There wasn’t a dry eye when Margaret “Maggie” Kudirka ripped off her headscarf and fell to the floor during her poignant Loss and Survival solo, set to the familiar Edith Piaf song of no regrets. Just about everyone standing on stage and in the audience on a cold January day at Howard Community College’s Smith Theater cheered for Maggie, known in the dance world as “Bald Ballerina,” a moniker she gave herself after treatments for stage 4 metastatic breast cancer.
On Sunday, January 14, the tall, lithe dancer will return to that same Columbia stage for her fourth annual No One Can Survive Alone fundraising concert with proceeds to ease medical expenses. Students and professionals, friends and family, will gather for the afternoon concert that features both local and national dancers, including her “dance sister” Adrienne Canterna, the international ballet star, and the other award-winning family members, Ashley Canterna Hardy and Alicia Canterna.
Another highlight will surely be the appearance of Maggie with the fabulous Bad Boys of Ballet. Here is a company that attracts an audience looking to chase away the winter blahs. Maybe it’s the pop-concert ambiance of a Bad Boys performance, or the fact that this company has local ties, or the gut-wrenching fervor and physicality of the dancing; but whatever the reason, fans are as loud as they are loyal.
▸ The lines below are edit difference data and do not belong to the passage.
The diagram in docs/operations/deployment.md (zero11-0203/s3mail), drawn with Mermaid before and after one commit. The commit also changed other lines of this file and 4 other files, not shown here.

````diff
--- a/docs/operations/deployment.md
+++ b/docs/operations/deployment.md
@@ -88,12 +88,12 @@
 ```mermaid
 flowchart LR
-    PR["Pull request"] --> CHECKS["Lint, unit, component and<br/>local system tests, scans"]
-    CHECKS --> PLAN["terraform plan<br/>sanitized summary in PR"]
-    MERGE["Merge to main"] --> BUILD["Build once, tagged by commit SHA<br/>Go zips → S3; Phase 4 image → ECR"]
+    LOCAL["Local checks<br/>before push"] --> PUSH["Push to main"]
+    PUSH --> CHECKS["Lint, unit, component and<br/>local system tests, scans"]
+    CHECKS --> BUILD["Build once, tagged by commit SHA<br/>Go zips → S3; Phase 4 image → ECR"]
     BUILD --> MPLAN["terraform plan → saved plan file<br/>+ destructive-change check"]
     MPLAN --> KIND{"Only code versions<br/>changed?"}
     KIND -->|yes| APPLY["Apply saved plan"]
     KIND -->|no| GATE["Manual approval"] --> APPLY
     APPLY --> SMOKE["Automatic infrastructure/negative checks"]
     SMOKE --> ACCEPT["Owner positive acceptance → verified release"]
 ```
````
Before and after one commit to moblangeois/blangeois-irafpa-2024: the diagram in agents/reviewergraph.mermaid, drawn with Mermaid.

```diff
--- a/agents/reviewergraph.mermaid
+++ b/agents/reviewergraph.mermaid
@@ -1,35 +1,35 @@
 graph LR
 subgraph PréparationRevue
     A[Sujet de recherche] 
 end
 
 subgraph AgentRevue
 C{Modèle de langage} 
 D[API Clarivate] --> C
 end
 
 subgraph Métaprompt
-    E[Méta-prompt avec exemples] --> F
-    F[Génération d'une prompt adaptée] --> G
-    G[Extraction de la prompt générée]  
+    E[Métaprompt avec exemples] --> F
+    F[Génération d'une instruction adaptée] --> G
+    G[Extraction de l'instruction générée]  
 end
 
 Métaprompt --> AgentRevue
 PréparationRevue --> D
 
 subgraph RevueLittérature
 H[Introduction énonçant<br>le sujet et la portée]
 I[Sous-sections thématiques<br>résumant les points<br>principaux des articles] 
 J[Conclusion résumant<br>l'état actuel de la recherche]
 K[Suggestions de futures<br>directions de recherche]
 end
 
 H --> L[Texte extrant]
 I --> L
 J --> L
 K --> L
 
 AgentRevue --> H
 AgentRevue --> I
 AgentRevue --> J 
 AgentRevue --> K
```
Expect a hoot!
The list of her invited performers – nobody refused – is long and stellar. Among the featured dancers are The Boston Ballet’s Derek Dunn; Jourdan Epstein, a finalist from “So You Think You Can Dance,” season 11; Jon Ole Olstad, formerly of Netherlands Dans Theater; and headliner Sara Michelle Murawski, principal dancer with Semperoper Ballet. A half dozen dance studios will be represented, and a special Tribute to Kiersten by the Dance Explosion is on the bill. Andrew Holtz, emcee for Starbound National Talent Competition, returns as master of ceremonies.
Still Maggie’s star shines the brightest. Her arabesque is superb and makes you forget that achieving that line may be more difficult for her than for others. And when she tosses her pink bandanna (which previously covered her bald head), falls into a split, then raises her arms à la Alvin Ailey’s “Revelations,” folks jump up and cheer for their sweetheart ballerina/producer.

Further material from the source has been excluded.